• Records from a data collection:
================================

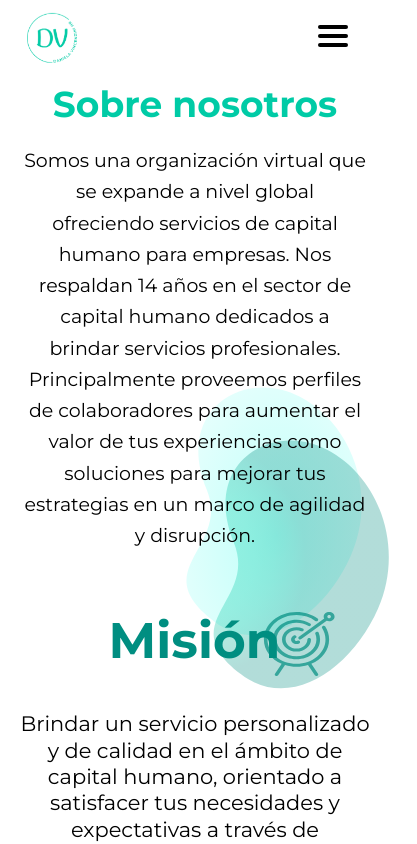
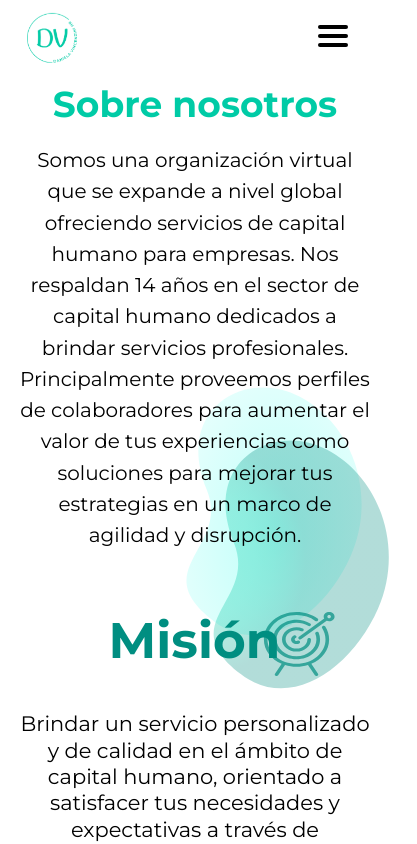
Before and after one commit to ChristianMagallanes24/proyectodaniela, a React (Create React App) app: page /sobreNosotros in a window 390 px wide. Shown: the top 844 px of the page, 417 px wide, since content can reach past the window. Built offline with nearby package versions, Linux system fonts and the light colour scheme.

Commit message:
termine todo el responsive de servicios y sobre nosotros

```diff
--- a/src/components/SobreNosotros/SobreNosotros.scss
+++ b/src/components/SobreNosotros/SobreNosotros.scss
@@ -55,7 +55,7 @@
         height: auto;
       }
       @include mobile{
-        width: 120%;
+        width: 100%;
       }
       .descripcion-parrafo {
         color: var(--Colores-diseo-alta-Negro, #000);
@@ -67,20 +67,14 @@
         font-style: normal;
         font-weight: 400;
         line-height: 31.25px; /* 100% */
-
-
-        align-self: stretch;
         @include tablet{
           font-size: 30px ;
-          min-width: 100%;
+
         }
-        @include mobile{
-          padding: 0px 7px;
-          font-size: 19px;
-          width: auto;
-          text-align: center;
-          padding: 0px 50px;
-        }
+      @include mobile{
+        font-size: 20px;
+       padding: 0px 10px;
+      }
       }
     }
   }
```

================================

• WHAT TO DO:
Each record above must be retyped exactly as given, with the images excluded.

• SOLUTION TO THIS TASK:
Before and after one commit to ChristianMagallanes24/proyectodaniela, a React (Create React App) app: page /sobreNosotros in a window 390 px wide. Shown: the top 844 px of the page, 417 px wide, since content can reach past the window. Built offline with nearby package versions, Linux system fonts and the light colour scheme.

Commit message:
termine todo el responsive de servicios y sobre nosotros

```diff
--- a/src/components/SobreNosotros/SobreNosotros.scss
+++ b/src/components/SobreNosotros/SobreNosotros.scss
@@ -55,7 +55,7 @@
         height: auto;
       }
       @include mobile{
-        width: 120%;
+        width: 100%;
       }
       .descripcion-parrafo {
         color: var(--Colores-diseo-alta-Negro, #000);
@@ -67,20 +67,14 @@
         font-style: normal;
         font-weight: 400;
         line-height: 31.25px; /* 100% */
-
-
-        align-self: stretch;
         @include tablet{
           font-size: 30px ;
-          min-width: 100%;
+
         }
-        @include mobile{
-          padding: 0px 7px;
-          font-size: 19px;
-          width: auto;
-          text-align: center;
-          padding: 0px 50px;
-        }
+      @include mobile{
+        font-size: 20px;
+       padding: 0px 10px;
+      }
       }
     }
   }
```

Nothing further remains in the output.